# THE RECORDS
*** Block opens ***

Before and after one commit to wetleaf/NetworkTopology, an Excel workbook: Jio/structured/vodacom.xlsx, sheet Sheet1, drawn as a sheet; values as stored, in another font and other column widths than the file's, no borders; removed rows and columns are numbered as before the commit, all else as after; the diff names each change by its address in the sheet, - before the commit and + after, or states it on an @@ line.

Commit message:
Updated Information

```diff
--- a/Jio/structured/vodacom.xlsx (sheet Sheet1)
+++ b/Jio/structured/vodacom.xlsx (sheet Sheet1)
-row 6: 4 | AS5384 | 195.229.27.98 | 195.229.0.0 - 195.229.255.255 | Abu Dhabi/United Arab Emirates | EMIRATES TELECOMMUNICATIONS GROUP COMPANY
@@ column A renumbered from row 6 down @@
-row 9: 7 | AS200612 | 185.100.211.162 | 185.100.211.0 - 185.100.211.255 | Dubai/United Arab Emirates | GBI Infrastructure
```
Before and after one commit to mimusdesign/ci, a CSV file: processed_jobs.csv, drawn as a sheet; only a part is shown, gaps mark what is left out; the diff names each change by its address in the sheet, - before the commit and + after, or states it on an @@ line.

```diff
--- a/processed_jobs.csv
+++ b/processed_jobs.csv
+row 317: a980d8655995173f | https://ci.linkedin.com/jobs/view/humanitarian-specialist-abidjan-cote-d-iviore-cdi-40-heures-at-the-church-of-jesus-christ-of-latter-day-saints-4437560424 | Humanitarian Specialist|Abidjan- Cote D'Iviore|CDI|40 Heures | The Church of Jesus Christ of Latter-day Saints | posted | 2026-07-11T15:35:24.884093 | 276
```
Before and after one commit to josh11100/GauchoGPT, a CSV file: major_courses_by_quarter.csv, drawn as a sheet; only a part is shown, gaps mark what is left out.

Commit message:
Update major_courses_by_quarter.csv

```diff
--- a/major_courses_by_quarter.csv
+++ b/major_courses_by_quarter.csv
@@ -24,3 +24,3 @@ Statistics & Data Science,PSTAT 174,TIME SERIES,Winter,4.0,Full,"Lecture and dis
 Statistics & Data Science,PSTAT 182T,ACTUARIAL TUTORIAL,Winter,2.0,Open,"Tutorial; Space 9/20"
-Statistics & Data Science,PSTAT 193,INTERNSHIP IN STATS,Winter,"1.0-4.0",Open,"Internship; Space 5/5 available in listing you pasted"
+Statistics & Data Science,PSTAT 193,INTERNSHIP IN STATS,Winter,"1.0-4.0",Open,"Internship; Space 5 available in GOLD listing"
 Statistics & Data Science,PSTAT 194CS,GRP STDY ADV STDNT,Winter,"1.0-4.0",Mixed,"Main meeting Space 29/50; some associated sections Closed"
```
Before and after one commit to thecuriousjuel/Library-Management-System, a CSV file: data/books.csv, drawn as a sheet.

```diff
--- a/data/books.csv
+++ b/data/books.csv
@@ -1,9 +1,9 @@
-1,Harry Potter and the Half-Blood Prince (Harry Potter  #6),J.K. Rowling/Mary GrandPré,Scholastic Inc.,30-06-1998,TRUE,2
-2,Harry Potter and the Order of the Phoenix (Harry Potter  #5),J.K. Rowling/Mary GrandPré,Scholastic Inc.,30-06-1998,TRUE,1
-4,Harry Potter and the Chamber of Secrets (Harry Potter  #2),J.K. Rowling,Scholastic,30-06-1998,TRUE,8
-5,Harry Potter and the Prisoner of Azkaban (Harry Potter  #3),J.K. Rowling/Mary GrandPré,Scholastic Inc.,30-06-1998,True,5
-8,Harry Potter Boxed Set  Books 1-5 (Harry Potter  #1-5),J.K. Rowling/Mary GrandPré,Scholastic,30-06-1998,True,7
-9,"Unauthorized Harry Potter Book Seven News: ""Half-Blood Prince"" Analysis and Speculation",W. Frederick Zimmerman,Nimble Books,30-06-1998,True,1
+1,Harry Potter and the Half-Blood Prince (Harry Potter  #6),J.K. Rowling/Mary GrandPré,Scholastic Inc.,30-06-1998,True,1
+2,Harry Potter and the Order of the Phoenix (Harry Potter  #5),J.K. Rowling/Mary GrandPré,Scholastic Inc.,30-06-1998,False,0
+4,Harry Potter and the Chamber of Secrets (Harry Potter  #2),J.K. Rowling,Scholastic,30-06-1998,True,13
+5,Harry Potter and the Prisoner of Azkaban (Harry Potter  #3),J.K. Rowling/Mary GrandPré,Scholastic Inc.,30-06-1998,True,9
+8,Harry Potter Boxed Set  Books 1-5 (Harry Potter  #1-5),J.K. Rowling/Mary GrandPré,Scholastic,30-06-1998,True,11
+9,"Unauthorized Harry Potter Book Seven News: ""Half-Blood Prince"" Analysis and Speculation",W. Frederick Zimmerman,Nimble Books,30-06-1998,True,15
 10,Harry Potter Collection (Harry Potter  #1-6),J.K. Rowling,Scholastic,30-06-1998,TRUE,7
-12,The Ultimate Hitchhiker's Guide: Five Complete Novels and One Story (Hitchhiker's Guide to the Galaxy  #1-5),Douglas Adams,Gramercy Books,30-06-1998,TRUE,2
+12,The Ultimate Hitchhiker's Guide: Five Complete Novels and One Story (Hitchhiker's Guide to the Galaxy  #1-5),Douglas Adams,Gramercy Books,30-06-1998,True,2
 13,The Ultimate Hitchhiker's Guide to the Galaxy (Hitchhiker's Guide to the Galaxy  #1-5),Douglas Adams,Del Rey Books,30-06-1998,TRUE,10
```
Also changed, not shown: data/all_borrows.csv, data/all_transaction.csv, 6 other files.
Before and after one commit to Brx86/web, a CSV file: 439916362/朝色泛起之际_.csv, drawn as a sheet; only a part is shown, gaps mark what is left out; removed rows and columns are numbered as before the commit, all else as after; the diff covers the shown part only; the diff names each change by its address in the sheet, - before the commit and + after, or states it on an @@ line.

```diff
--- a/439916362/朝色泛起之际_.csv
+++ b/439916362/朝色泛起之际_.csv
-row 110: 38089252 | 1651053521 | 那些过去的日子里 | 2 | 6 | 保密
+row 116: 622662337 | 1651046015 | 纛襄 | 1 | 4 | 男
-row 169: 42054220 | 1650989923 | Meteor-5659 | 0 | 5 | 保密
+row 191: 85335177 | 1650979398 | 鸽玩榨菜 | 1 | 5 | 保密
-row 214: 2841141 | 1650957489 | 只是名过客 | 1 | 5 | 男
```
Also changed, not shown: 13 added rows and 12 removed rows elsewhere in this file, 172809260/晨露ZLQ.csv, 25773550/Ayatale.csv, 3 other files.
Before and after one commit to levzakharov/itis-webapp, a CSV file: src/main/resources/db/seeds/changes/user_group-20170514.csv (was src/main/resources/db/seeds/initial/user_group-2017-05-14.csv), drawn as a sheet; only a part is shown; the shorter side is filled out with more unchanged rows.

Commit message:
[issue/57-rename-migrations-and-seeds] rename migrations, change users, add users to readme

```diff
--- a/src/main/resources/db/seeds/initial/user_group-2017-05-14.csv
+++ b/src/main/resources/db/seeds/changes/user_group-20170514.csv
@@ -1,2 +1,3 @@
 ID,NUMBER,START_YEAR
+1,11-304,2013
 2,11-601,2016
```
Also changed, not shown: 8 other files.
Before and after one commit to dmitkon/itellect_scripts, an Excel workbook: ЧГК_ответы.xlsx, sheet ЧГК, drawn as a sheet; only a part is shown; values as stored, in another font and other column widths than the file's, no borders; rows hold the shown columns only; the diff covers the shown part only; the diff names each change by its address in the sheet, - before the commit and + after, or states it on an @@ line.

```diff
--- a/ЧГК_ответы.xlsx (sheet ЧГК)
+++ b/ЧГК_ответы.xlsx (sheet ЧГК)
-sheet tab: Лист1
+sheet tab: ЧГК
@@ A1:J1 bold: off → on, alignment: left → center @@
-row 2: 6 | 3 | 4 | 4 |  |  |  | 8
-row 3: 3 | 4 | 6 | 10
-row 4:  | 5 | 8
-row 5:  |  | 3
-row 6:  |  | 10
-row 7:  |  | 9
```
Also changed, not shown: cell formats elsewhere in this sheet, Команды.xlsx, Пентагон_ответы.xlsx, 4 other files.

*** Block closes ***

# WORK TASK
Find the lines above that hold "Emirates", then copy each of them.

# OUTPUT OF THE TASK
-row 6: 4 | AS5384 | 195.229.27.98 | 195.229.0.0 - 195.229.255.255 | Abu Dhabi/United Arab Emirates | EMIRATES TELECOMMUNICATIONS GROUP COMPANY
-row 9: 7 | AS200612 | 185.100.211.162 | 185.100.211.0 - 185.100.211.255 | Dubai/United Arab Emirates | GBI Infrastructure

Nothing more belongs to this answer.